Thursday, February 14, 2008

Blood Simple

Blood Simple; crime grotesque, USA, 1984; D: Joel Coen, S: John Getz, Frances McDormand, Dan Hedaya, M. Emmet Walsh, Samm-Art Williams, Deborah Neumann
Marty, the owner of a bar in Texas, hires a private detective to eliminate his wife Abby as a punishment for sleeping with Ray, his employee. But the plans of the revengeful husband soon become a farce when the detective eliminates him instead, while the couple gets plagued by doubt and fear. But since the detective forgot his lighter at Marty's bar and (mistakenly) thinks that Ray has it, he shoots him in his apartment. But Abby mistakes the detective for Marty and shoots him.

"Blood Simple" is the directorial debut of the Coen brothers that immediately caught them on right foot and proved to be a great contribution in their full, thoroughbred crime element. In this shining cult achievement, one of the best films of the 80s, Joel and Ethan Coen faultlessly enjoy crafting a humorous noir film filled with irony and cynical touch, but such laughter can get stuck the viewer's throat - since it's always dreadfully realistic. The violence is so stylized that it's neither attractive nor repulsing, the style and the esoteric mood - created thanks to the play with shadows and dimmed lights - are perfect, and a fantastic fun, while the smooth surreal details just give another reason for pleasure. A rare jewel. Later on they tried to give even further contributions to the theme, but never somehow repeated the magic feeling of this grotesque.

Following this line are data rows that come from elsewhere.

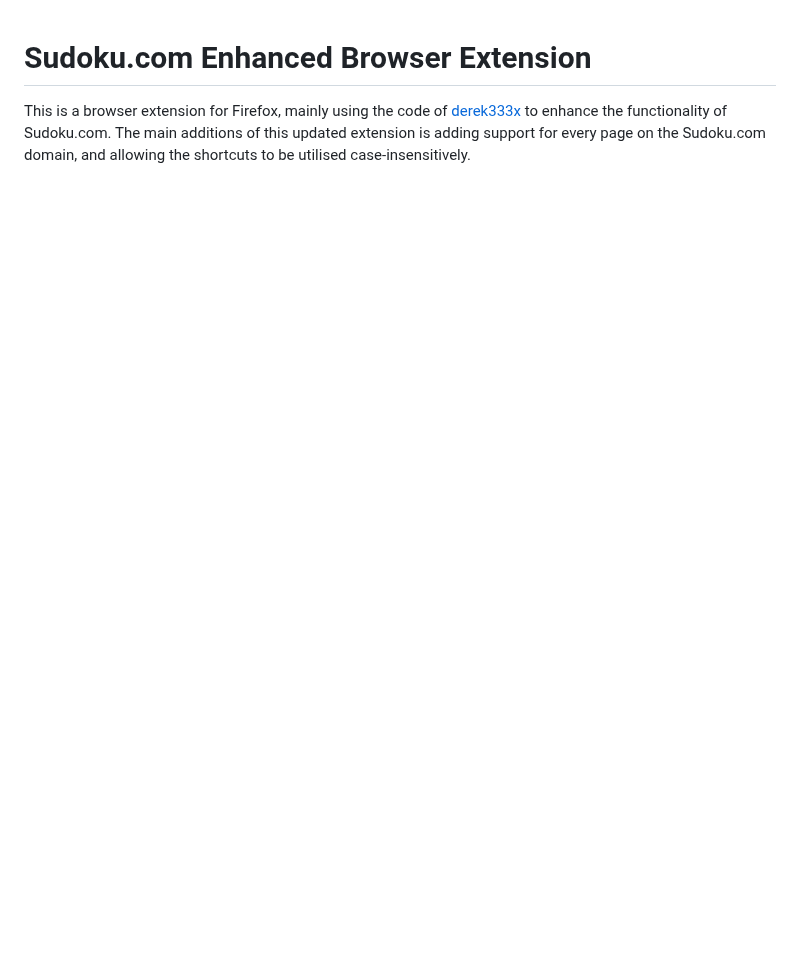
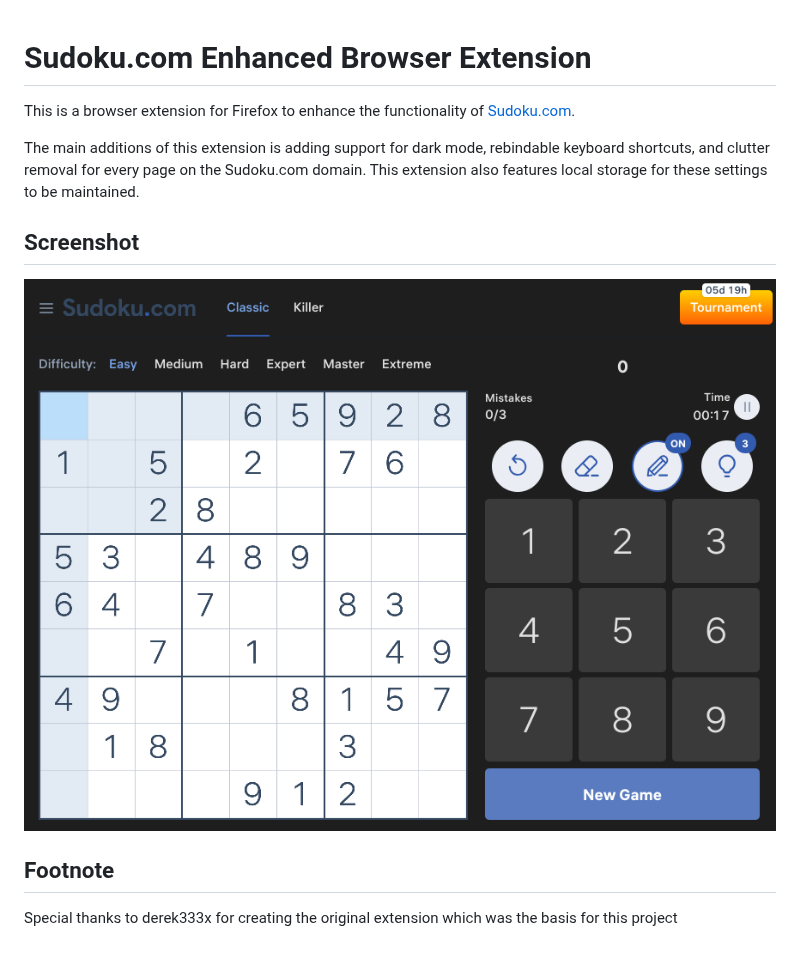
Before and after one commit to bazir21/sudokuEnhanced, a Markdown page: README.md, the part around the change. Rendered like a GitHub page; pictures changed too: screenshots/dark_mode.png (added); blank space fills up the shorter version.

Commit message:
update readme and manifest

```diff
--- a/README.md
+++ b/README.md
@@ -1,3 +1,11 @@
 # Sudoku.com Enhanced Browser Extension
 
-This is a browser extension for Firefox, mainly using the code of [derek333x](https://github.com/derek333x) to enhance the functionality of Sudoku.com. The main additions of this updated extension is adding support for every page on the Sudoku.com domain, and allowing the shortcuts to be utilised case-insensitively.
+This is a browser extension for Firefox to enhance the functionality of [Sudoku.com](https:www.sudoku.com).
+
+The main additions of this extension is adding support for dark mode, rebindable keyboard shortcuts, and clutter removal for every page on the Sudoku.com domain. This extension also features local storage for these settings to be maintained.
+
+## Screenshot
+![Dark Mode Example](screenshots/dark_mode.png)
+
+## Footnote
+Special thanks to derek333x for creating the original extension which was the basis for this project
```
Also changed, not shown: 1 other file.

There is a whole bunch of creepy scenes: Ray (Getz) painstakingly buries the half-dead, half-alive owner of the bar, thus the soil above him still moves, in an expressionistic 15 minute sequence almost without any dialogues; in the suspenseful attempt of kidnapping the music becomes unbearably loud; Ray has an affair with the married Abby and her husband, Marty, calls him on the phone and asks him: "Are you having fun?". M. Emmet Walsh achieved the role of a lifetime as the sleazy detective Visser, who is one of the greatest cynical characters in cinema - almost every of his lines is a classic: in one particular, Visser presents to Marty the photo of his wife in bed, having an affair, and jokingly adds: "I know a place where you can get this framed!" It is amazing someone dared to finance this minimalistic independent film by the first time directors and then "nobodies", the Coens, but sometimes things just end up the way they should, since this overstretched, but delicious classic is simply meticulous.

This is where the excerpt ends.